Yet God is just and must punish sin (Habakkuk 1:13; Rom. 6:23; Rev. 20:11-15) even while His love compels Him to save sinners, for Jesus the Just suffered for the unjust (1 Peter 3:18) and God made Him who had no sin to be sin for us, so that in Him we might become the righteousness of God (2 Cor. 5:21).
However, each individual must choose to accept His sacrifice in order to become such righteousness. Even our own sense of desired justice (as when good things happen to bad people) is a reflection of our being made in His image.
God is also love and will not force anyone to love Him (1 John 4:16). Moreover, love must be freely expressed lest it cease to be love. He desires everyone to be saved (2 Peter 3:9) and our choice grants us the opportunity to love Him of our own volition, yet for those who reject Him there must be punishment. His perfect justness is in fact an aspect of His perfect love.
Why would a loving God condemn anyone to hell if He wants everyone saved?
This is answered in the previous question concerning God’s justness. However, the inquiry at hand is flawed. The appropriate construct would be, Why would a good, perfect, and just God of love NOT condemn His enemies to hell?
Of course, God did not create us to condemn us; He created us to share in His love. But those who choose not to love Him effectually condemn themselves to hell in that their choice determines their destiny (John 3:18, 36). Though the Lord God desires everyone to be reconciled to Himself, He allows us to act on our own desire by way of His sovereign gift of free choice- an occasion of true freedom born of His optimal love.
Did God create evil?
No, He did not. God through free will made evil possible, but disobedience to His will (per our choices) makes it actual. Sin was born in the heart of Lucifer when he fell to pride as a result of his own free self-will (Isaiah 14:12; 1 Tim. 3:6). Indeed, it is difficult to grasp how Lucifer and the other third of the angels (Rev. 12:4) rebelled against God
when all they had known was His goodness and love! This proves that a truly free will is a potent attribute to have been endowed with, further revealing our Creator’s value of love freely expressed and justice wholly accomplished.

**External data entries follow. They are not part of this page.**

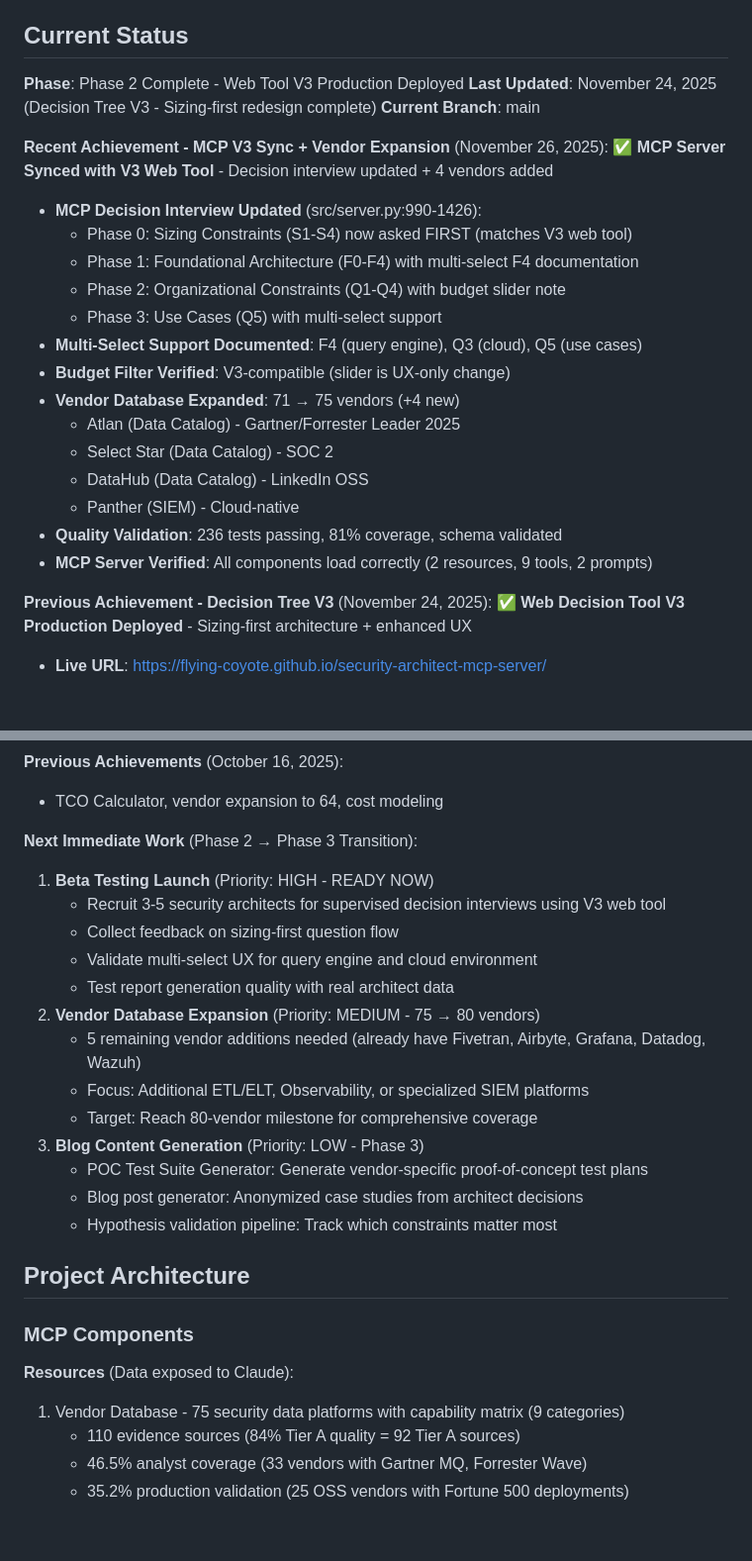
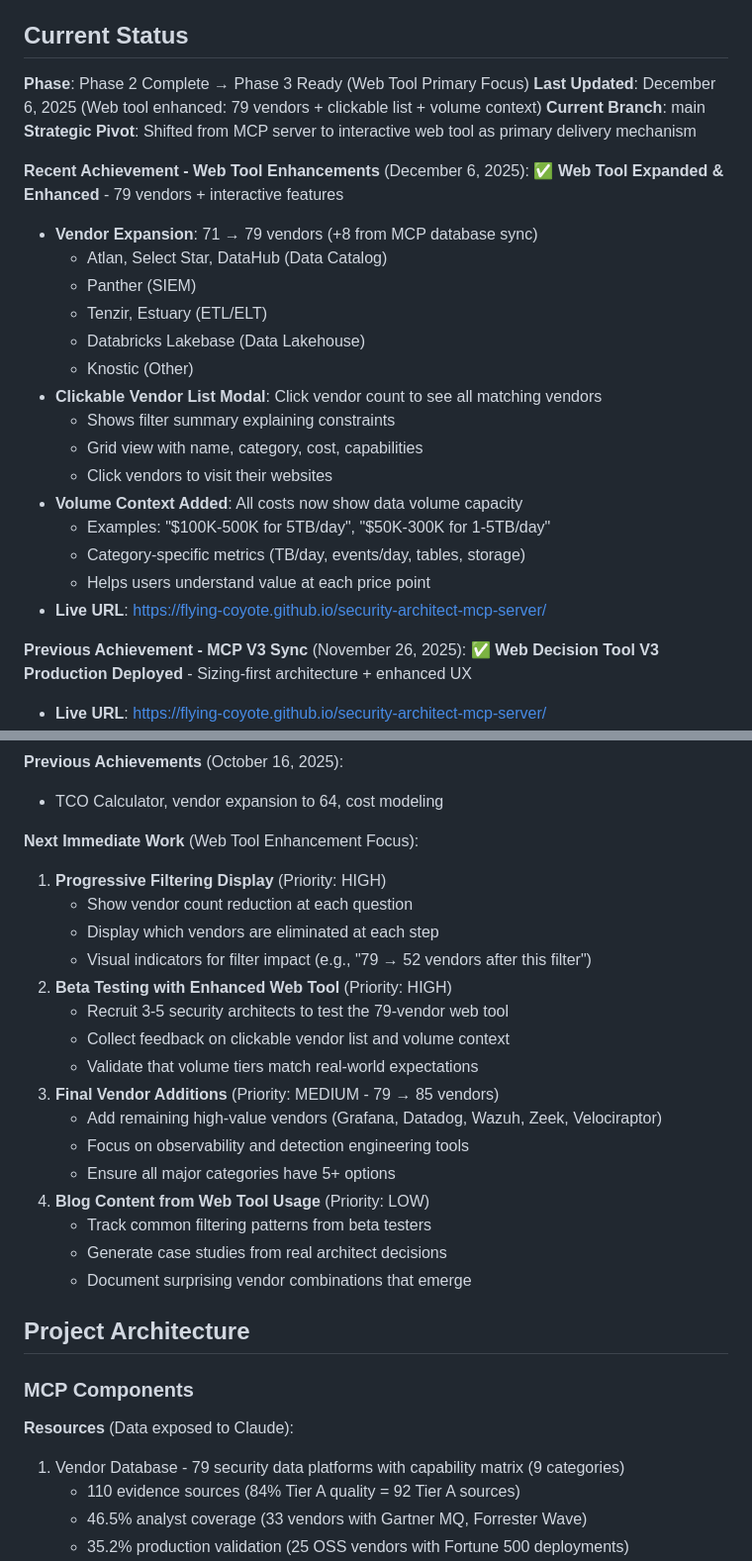
Before and after one commit to flying-coyote/security-architect-mcp-server, a Markdown page: .claude/CLAUDE.md, 2 parts joined by grey strips. Shown at 99% size. Drawn GitHub-style; blank space fills up the shorter version.

```diff
--- a/.claude/CLAUDE.md
+++ b/.claude/CLAUDE.md
@@ -27,28 +27,30 @@ AI-powered interactive decision support tool transforming the "Modern Data Stack
 **Status**: Complete - ready for Phase 1 implementation
 
 ## Current Status
-**Phase**: Phase 2 Complete - Web Tool V3 Production Deployed
-**Last Updated**: November 24, 2025 (Decision Tree V3 - Sizing-first redesign complete)
+**Phase**: Phase 2 Complete → Phase 3 Ready (Web Tool Primary Focus)
+**Last Updated**: December 6, 2025 (Web tool enhanced: 79 vendors + clickable list + volume context)
 **Current Branch**: main
+**Strategic Pivot**: Shifted from MCP server to interactive web tool as primary delivery mechanism
 
-**Recent Achievement - MCP V3 Sync + Vendor Expansion** (November 26, 2025):
-✅ **MCP Server Synced with V3 Web Tool** - Decision interview updated + 4 vendors added
-   - **MCP Decision Interview Updated** (src/server.py:990-1426):
-     - Phase 0: Sizing Constraints (S1-S4) now asked FIRST (matches V3 web tool)
-     - Phase 1: Foundational Architecture (F0-F4) with multi-select F4 documentation
-     - Phase 2: Organizational Constraints (Q1-Q4) with budget slider note
-     - Phase 3: Use Cases (Q5) with multi-select support
-   - **Multi-Select Support Documented**: F4 (query engine), Q3 (cloud), Q5 (use cases)
-   - **Budget Filter Verified**: V3-compatible (slider is UX-only change)
-   - **Vendor Database Expanded**: 71 → 75 vendors (+4 new)
-     - Atlan (Data Catalog) - Gartner/Forrester Leader 2025
-     - Select Star (Data Catalog) - SOC 2
-     - DataHub (Data Catalog) - LinkedIn OSS
-     - Panther (SIEM) - Cloud-native
-   - **Quality Validation**: 236 tests passing, 81% coverage, schema validated
-   - **MCP Server Verified**: All components load correctly (2 resources, 9 tools, 2 prompts)
+**Recent Achievement - Web Tool Enhancements** (December 6, 2025):
+✅ **Web Tool Expanded & Enhanced** - 79 vendors + interactive features
+   - **Vendor Expansion**: 71 → 79 vendors (+8 from MCP database sync)
+     - Atlan, Select Star, DataHub (Data Catalog)
+     - Panther (SIEM)
+     - Tenzir, Estuary (ETL/ELT)
+     - Databricks Lakebase (Data Lakehouse)
+     - Knostic (Other)
+   - **Clickable Vendor List Modal**: Click vendor count to see all matching vendors
+     - Shows filter summary explaining constraints
+     - Grid view with name, category, cost, capabilities
+     - Click vendors to visit their websites
+   - **Volume Context Added**: All costs now show data volume capacity
+     - Examples: "$100K-500K for 5TB/day", "$50K-300K for 1-5TB/day"
+     - Category-specific metrics (TB/day, events/day, tables, storage)
+     - Helps users understand value at each price point
+   - **Live URL**: https://flying-coyote.github.io/security-architect-mcp-server/
 
-**Previous Achievement - Decision Tree V3** (November 24, 2025):
+**Previous Achievement - MCP V3 Sync** (November 26, 2025):
 ✅ **Web Decision Tool V3 Production Deployed** - Sizing-first architecture + enhanced UX
    - **Live URL**: https://flying-coyote.github.io/security-architect-mcp-server/
    - **Sizing Constraints First** (S1-S4): Data volume (1 GB-100 TB), growth rate (0-300%), source count (1-500), retention (1d-7yr)
@@ -99,27 +101,30 @@ AI-powered interactive decision support tool transforming the "Modern Data Stack
 **Previous Achievements** (October 16, 2025):
 - TCO Calculator, vendor expansion to 64, cost modeling
 
-**Next Immediate Work** (Phase 2 → Phase 3 Transition):
-1. **Beta Testing Launch** (Priority: HIGH - READY NOW)
-   - Recruit 3-5 security architects for supervised decision interviews using V3 web tool
-   - Collect feedback on sizing-first question flow
-   - Validate multi-select UX for query engine and cloud environment
-   - Test report generation quality with real architect data
-2. **Vendor Database Expansion** (Priority: MEDIUM - 75 → 80 vendors)
-   - 5 remaining vendor additions needed (already have Fivetran, Airbyte, Grafana, Datadog, Wazuh)
-   - Focus: Additional ETL/ELT, Observability, or specialized SIEM platforms
-   - Target: Reach 80-vendor milestone for comprehensive coverage
-3. **Blog Content Generation** (Priority: LOW - Phase 3)
-   - POC Test Suite Generator: Generate vendor-specific proof-of-concept test plans
-   - Blog post generator: Anonymized case studies from architect decisions
-   - Hypothesis validation pipeline: Track which constraints matter most
+**Next Immediate Work** (Web Tool Enhancement Focus):
+1. **Progressive Filtering Display** (Priority: HIGH)
+   - Show vendor count reduction at each question
+   - Display which vendors are eliminated at each step
+   - Visual indicators for filter impact (e.g., "79 → 52 vendors after this filter")
+2. **Beta Testing with Enhanced Web Tool** (Priority: HIGH)
+   - Recruit 3-5 security architects to test the 79-vendor web tool
+   - Collect feedback on clickable vendor list and volume context
+   - Validate that volume tiers match real-world expectations
+3. **Final Vendor Additions** (Priority: MEDIUM - 79 → 85 vendors)
+   - Add remaining high-value vendors (Grafana, Datadog, Wazuh, Zeek, Velociraptor)
+   - Focus on observability and detection engineering tools
+   - Ensure all major categories have 5+ options
+4. **Blog Content from Web Tool Usage** (Priority: LOW)
+   - Track common filtering patterns from beta testers
+   - Generate case studies from real architect decisions
+   - Document surprising vendor combinations that emerge
 
 ## Project Architecture
 
 ### MCP Components
 
 **Resources** (Data exposed to Claude):
-1. Vendor Database - 75 security data platforms with capability matrix (9 categories)
+1. Vendor Database - 79 security data platforms with capability matrix (9 categories)
    - 110 evidence sources (84% Tier A quality = 92 Tier A sources)
    - 46.5% analyst coverage (33 vendors with Gartner MQ, Forrester Wave)
    - 35.2% production validation (25 OSS vendors with Fortune 500 deployments)
```
Also changed, not shown: other parts of .claude/CLAUDE.md (+2 -2 lines), .claude/sessions/SESSION-2025-12-06-web-tool-enhancements.md (added, +140 -0 lines), README.md (+5 -5 lines).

An unfortunate event occurred when Lucifer facilitated the fall of man, thus passing on the stain of sin. Though such was foreknown by God, it unleashed the circumstance of the Christ’s Passion and provided a way of absolute restoration of what was lost in Eden’s garden.
In conclusion, how can we even claim the existence of evil and suffering absent an infallible standard of Good and Peace toward which we make a distinction? Thus, the existence of both evil and suffering actually prove the existence of a good and peace-loving God. Assuredly, evil will ultimately be defeated and those who reject God will be justly separated from all that is good. And fuller splendor awaits those who choose Jesus Christ in preparation for a world of perfect love freely expressed!
By: Jon Scott Birch @ jonbirch.com